So we went on from the human body, its nourishment and labour to utopian architectural experiments. How far were they designed, like laws, to regulate, contain and discipline human nature (as Stephen explained), how far (like Dante’s paradise) to allow the human body to complete its nature. In the former camp you could perhaps put those entrenched utopias with complicated communal systems of property (like More’s again, but also Winstanley’s perhaps). In the garden cities movement you seem to have both things: space, fresh air, good sanitation and trees will help eradicate physical diseases and disabilities (such as rickets) and so build better human bodies, but (or so Fishman argues) the town plan was also designed to impose standards of bodily behaviour (by banning pubs and regulating ball games for example) from the top down. Do most built communities have an architect, very like the authors of utopian texts, ‘imposing’ their view? (But what about the Shakers?).
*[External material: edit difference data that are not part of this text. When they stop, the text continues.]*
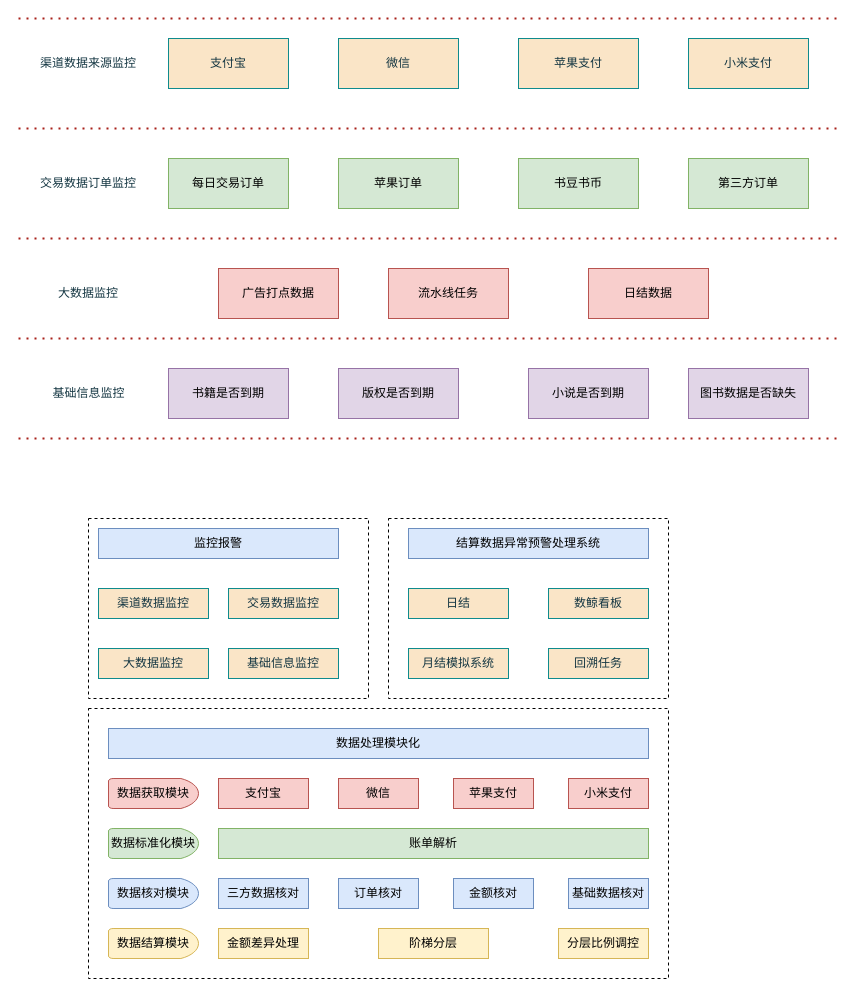
The draw.io diagram 对账体系.drawio in Floweryu/my-diagrams, before the edit. Source tidied: cells renumbered, new cells numbered last; positions are measured from the earlier drawing's top-left corner, leaving out a move shared by most shapes. Both pictures are drawn from the tidied source at 100%, with x=0, y=0 at pixel (18, 18).
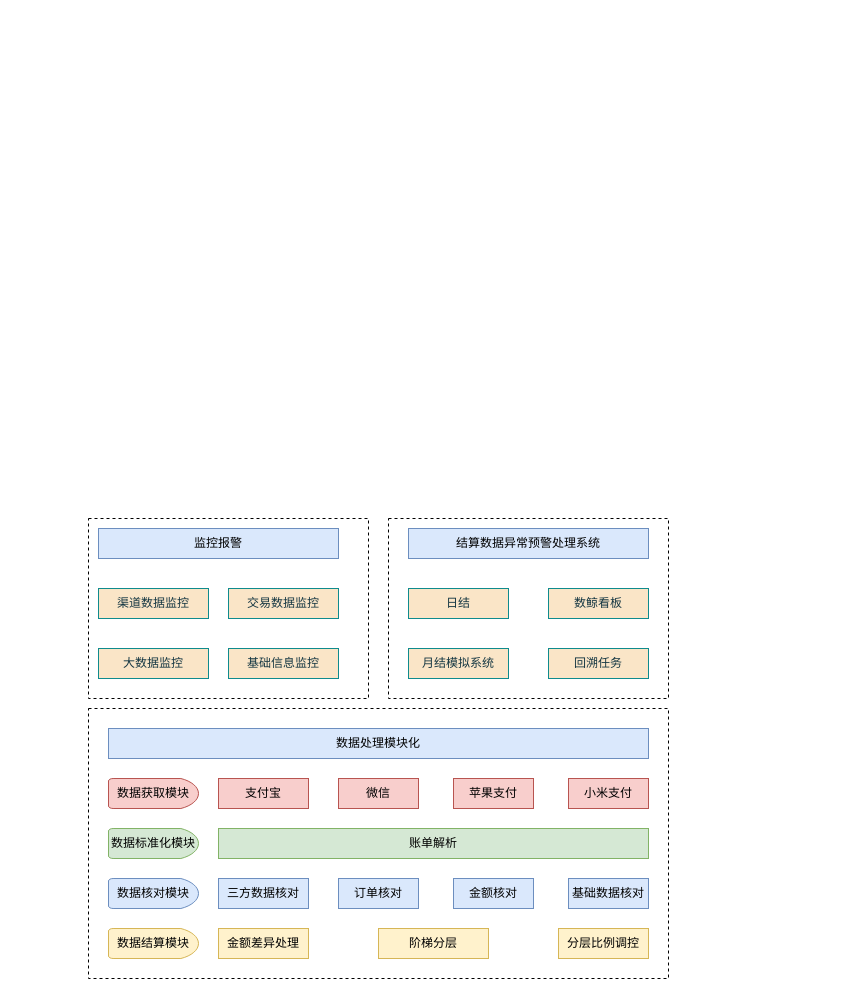
The same page after the edit.

Commit message (it also covers changes not shown here):
更新对账体系.drawio

Diff of the diagram source:
```diff
@@
-    <mxCell id="5" value="支付宝" style="rounded=0;whiteSpace=wrap;html=1;strokeColor=#0F8B8D;fontColor=#143642;fillColor=#FAE5C7;" parent="1" vertex="1">
-      <mxGeometry x="150" y="20" width="120" height="50" as="geometry" />
-    </mxCell>
-    <mxCell id="6" value="微信" style="rounded=0;whiteSpace=wrap;html=1;strokeColor=#0F8B8D;fontColor=#143642;fillColor=#FAE5C7;" parent="1" vertex="1">
-      <mxGeometry x="320" y="20" width="120" height="50" as="geometry" />
-    </mxCell>
-    <mxCell id="7" value="苹果支付" style="rounded=0;whiteSpace=wrap;html=1;strokeColor=#0F8B8D;fontColor=#143642;fillColor=#FAE5C7;" parent="1" vertex="1">
-      <mxGeometry x="500" y="20" width="120" height="50" as="geometry" />
-    </mxCell>
-    <mxCell id="8" value="小米支付" style="rounded=0;whiteSpace=wrap;html=1;strokeColor=#0F8B8D;fontColor=#143642;fillColor=#FAE5C7;" parent="1" vertex="1">
-      <mxGeometry x="670" y="20" width="120" height="50" as="geometry" />
-    </mxCell>
-    <mxCell id="9" value="渠道数据来源监控" style="text;html=1;strokeColor=none;fillColor=none;align=center;verticalAlign=middle;whiteSpace=wrap;rounded=0;fontColor=#143642;" parent="1" vertex="1">
-      <mxGeometry x="20" y="30" width="100" height="30" as="geometry" />
-    </mxCell>
-    <mxCell id="10" value="每日交易订单" style="rounded=0;whiteSpace=wrap;html=1;strokeColor=#82b366;fillColor=#d5e8d4;" parent="1" vertex="1">
-      <mxGeometry x="150" y="140" width="120" height="50" as="geometry" />
-    </mxCell>
-    <mxCell id="11" value="苹果订单" style="rounded=0;whiteSpace=wrap;html=1;strokeColor=#82b366;fillColor=#d5e8d4;" parent="1" vertex="1">
-      <mxGeometry x="320" y="140" width="120" height="50" as="geometry" />
-    </mxCell>
-    <mxCell id="12" value="书豆书币" style="rounded=0;whiteSpace=wrap;html=1;strokeColor=#82b366;fillColor=#d5e8d4;" parent="1" vertex="1">
-      <mxGeometry x="500" y="140" width="120" height="50" as="geometry" />
-    </mxCell>
-    <mxCell id="13" value="交易数据订单监控" style="text;html=1;strokeColor=none;fillColor=none;align=center;verticalAlign=middle;whiteSpace=wrap;rounded=0;fontColor=#143642;" parent="1" vertex="1">
-      <mxGeometry x="20" y="150" width="100" height="30" as="geometry" />
-    </mxCell>
-    <mxCell id="14" value="第三方订单" style="rounded=0;whiteSpace=wrap;html=1;strokeColor=#82b366;fillColor=#d5e8d4;" parent="1" vertex="1">
-      <mxGeometry x="670" y="140" width="120" height="50" as="geometry" />
-    </mxCell>
-    <mxCell id="15" value="广告打点数据" style="rounded=0;whiteSpace=wrap;html=1;strokeColor=#b85450;fillColor=#f8cecc;" parent="1" vertex="1">
-      <mxGeometry x="200" y="250" width="120" height="50" as="geometry" />
-    </mxCell>
-    <mxCell id="16" value="流水线任务" style="rounded=0;whiteSpace=wrap;html=1;strokeColor=#b85450;fillColor=#f8cecc;" parent="1" vertex="1">
-      <mxGeometry x="370" y="250" width="120" height="50" as="geometry" />
-    </mxCell>
-    <mxCell id="17" value="大数据监控" style="text;html=1;strokeColor=none;fillColor=none;align=center;verticalAlign=middle;whiteSpace=wrap;rounded=0;fontColor=#143642;" parent="1" vertex="1">
-      <mxGeometry x="20" y="260" width="100" height="30" as="geometry" />
-    </mxCell>
-    <mxCell id="18" value="书籍是否到期" style="rounded=0;whiteSpace=wrap;html=1;strokeColor=#9673a6;fillColor=#e1d5e7;" parent="1" vertex="1">
-      <mxGeometry x="150" y="350" width="120" height="50" as="geometry" />
-    </mxCell>
-    <mxCell id="19" value="版权是否到期" style="rounded=0;whiteSpace=wrap;html=1;strokeColor=#9673a6;fillColor=#e1d5e7;" parent="1" vertex="1">
-      <mxGeometry x="320" y="350" width="120" height="50" as="geometry" />
-    </mxCell>
-    <mxCell id="20" value="小说是否到期" style="rounded=0;whiteSpace=wrap;html=1;strokeColor=#9673a6;fillColor=#e1d5e7;" parent="1" vertex="1">
-      <mxGeometry x="510" y="350" width="120" height="50" as="geometry" />
-    </mxCell>
-    <mxCell id="21" value="日结数据" style="rounded=0;whiteSpace=wrap;html=1;strokeColor=#b85450;fillColor=#f8cecc;" parent="1" vertex="1">
-      <mxGeometry x="570" y="250" width="120" height="50" as="geometry" />
-    </mxCell>
-    <mxCell id="22" value="基础信息监控" style="text;html=1;align=center;verticalAlign=middle;strokeColor=none;fillColor=none;fontColor=#143642;" parent="1" vertex="1">
-      <mxGeometry x="20" y="360" width="100" height="30" as="geometry" />
-    </mxCell>
-    <mxCell id="23" value="图书数据是否缺失" style="rounded=0;whiteSpace=wrap;html=1;strokeColor=#9673a6;fillColor=#e1d5e7;" parent="1" vertex="1">
-      <mxGeometry x="670" y="350" width="120" height="50" as="geometry" />
-    </mxCell>
-    <mxCell id="24" style="endArrow=none;dashed=1;html=1;dashPattern=1 3;strokeWidth=2;rounded=0;strokeColor=#A8201A;fontColor=#143642;fillColor=#FAE5C7;" parent="1" edge="1">
-      <mxGeometry relative="1" as="geometry">
-        <mxPoint y="110" as="sourcePoint" />
-        <mxPoint x="820" y="110" as="targetPoint" />
-      </mxGeometry>
-    </mxCell>
-    <mxCell id="25" style="endArrow=none;dashed=1;html=1;dashPattern=1 3;strokeWidth=2;rounded=0;strokeColor=#A8201A;fontColor=#143642;fillColor=#FAE5C7;" parent="1" edge="1">
-      <mxGeometry relative="1" as="geometry">
-        <mxPoint y="220" as="sourcePoint" />
-        <mxPoint x="820" y="220" as="targetPoint" />
-      </mxGeometry>
-    </mxCell>
-    <mxCell id="26" style="endArrow=none;dashed=1;html=1;dashPattern=1 3;strokeWidth=2;rounded=0;strokeColor=#A8201A;fontColor=#143642;fillColor=#FAE5C7;" parent="1" edge="1">
-      <mxGeometry relative="1" as="geometry">
-        <mxPoint y="320" as="sourcePoint" />
-        <mxPoint x="820" y="320" as="targetPoint" />
-      </mxGeometry>
-    </mxCell>
-    <mxCell id="27" style="endArrow=none;dashed=1;html=1;dashPattern=1 3;strokeWidth=2;rounded=0;strokeColor=#A8201A;fontColor=#143642;fillColor=#FAE5C7;" parent="1" edge="1">
-      <mxGeometry relative="1" as="geometry">
-        <mxPoint y="420" as="sourcePoint" />
-        <mxPoint x="820" y="420" as="targetPoint" />
-      </mxGeometry>
-    </mxCell>
-    <mxCell id="28" style="endArrow=none;dashed=1;html=1;dashPattern=1 3;strokeWidth=2;rounded=0;strokeColor=#A8201A;fontColor=#143642;fillColor=#FAE5C7;" parent="1" edge="1">
-      <mxGeometry relative="1" as="geometry">
-        <mxPoint as="sourcePoint" />
-        <mxPoint x="820" as="targetPoint" />
-      </mxGeometry>
-    </mxCell>
```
Some modern architects have self-consciously moved away from a top-down architectual approach, styling themselves humanist – they want to put the individual (or at least the householder) at the centre of domestic and urban design. FLW’s open-plan, kitchen centred homes rejected the unhealthy and ‘hierarchical’ un-American designe of brick row/terrace houses imported from Europe. His usonian house was to be mass-produced in kit form so that customers could design the home they wanted, rather than have a preconceived design imposed upon them. In the Broadacres project – perhaps the ultimate scheme for combining the benefits of urban and rural living - the FLW house, like the garden city, is a factory produced machine for improving human nature by access to light and greenery, but one in which the customer and his automobile is king (and FLW was almost certainly unaware of the irony in that).
In these ways a discussion of architecture can inform a discussion of law (and of the relationship between society and the individual), just as walls and boundaries can be real obstacles not just representations of legal titles.
Among many other good points I liked Phil's comment that utopian themes can become backdrops to many other things (in Nabokov) they don't always have to take centre stage.
I also liked the discussion among various of you about whether the internet was an immaterial or material space. It reminded me both of Erewhon - the society without machines which contains the memory of a heavily machined past and whose pastoralism depends on an industrial other world, and of the symbiotic relationship of Urras and Annarres.